The key is your approach, Turtles aren't built for fast getaways, but they are way faster then you'll ever swim. Chasing them is pointless photographically, and bad for you and the Turtle, -you can lose the boat, your buddy, your plan, and end up with butt shots of a scared fleeing animal. What you want is a turtle resting on the bottom, eating a sponge, or otherwise engaged.
Ideally you spot them from a distance, and work your way to them slowly, indirectly, and very low on the reef. Many photographers will use an old spearfishing trick by avoiding direct eye contact. A few other tricks are to pause as you get close, maybe 5-10 feet away, to let them get used to you.
Your bubbles are explosive sounding, so make sure your first exhalation or two are while you are paused, and at a distance.
At about 3-5 feet decide if you are going to hover, or if there is a safe hand hold, if a minute has passed by during this you aren't rushing. When you raise the housing to your eye, hold very still and take your first frame assuming it will be your only chance. If you have approached well, She will keep doing whatever she was when you spotted her.
From 3 feet in (subject to camera distance) and closer with a super wide lens is a magic combination for big turtles- you can shoot every few seconds or so and may find that after the first flash they look up at you. This is when they will often notice their reflection in the dome port, giving you perfect eye contact.

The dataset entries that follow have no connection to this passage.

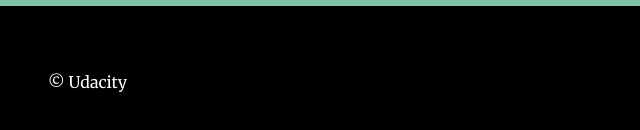
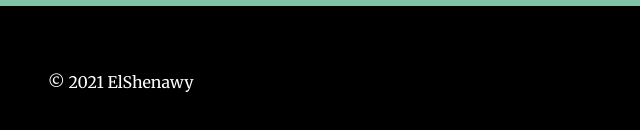
Before and after one commit to moelshenawy/Landing-Page-Project, a plain HTML site: page index.html in a window 1280 px wide. Shown: the part 3105-3235 px from the top of the page, 0-640 px from the left. Drawn offline with Linux system fonts and the light colour scheme.

Commit message:
Add CopyRight

```diff
--- a/index.html
+++ b/index.html
@@ -138,7 +138,7 @@
     <!-- Create div To Go Top -->
     <div class="goTop">To Top</div>
     <footer class="page__footer">
-      <p>&copy Udacity</p>
+      <p>&copy 2021 ElShenawy</p>
     </footer>
     <script src="./js/app.js"></script>
   </body>
```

After a moment or two, push away and slowly back off- if you have done everything right, she is back to her business.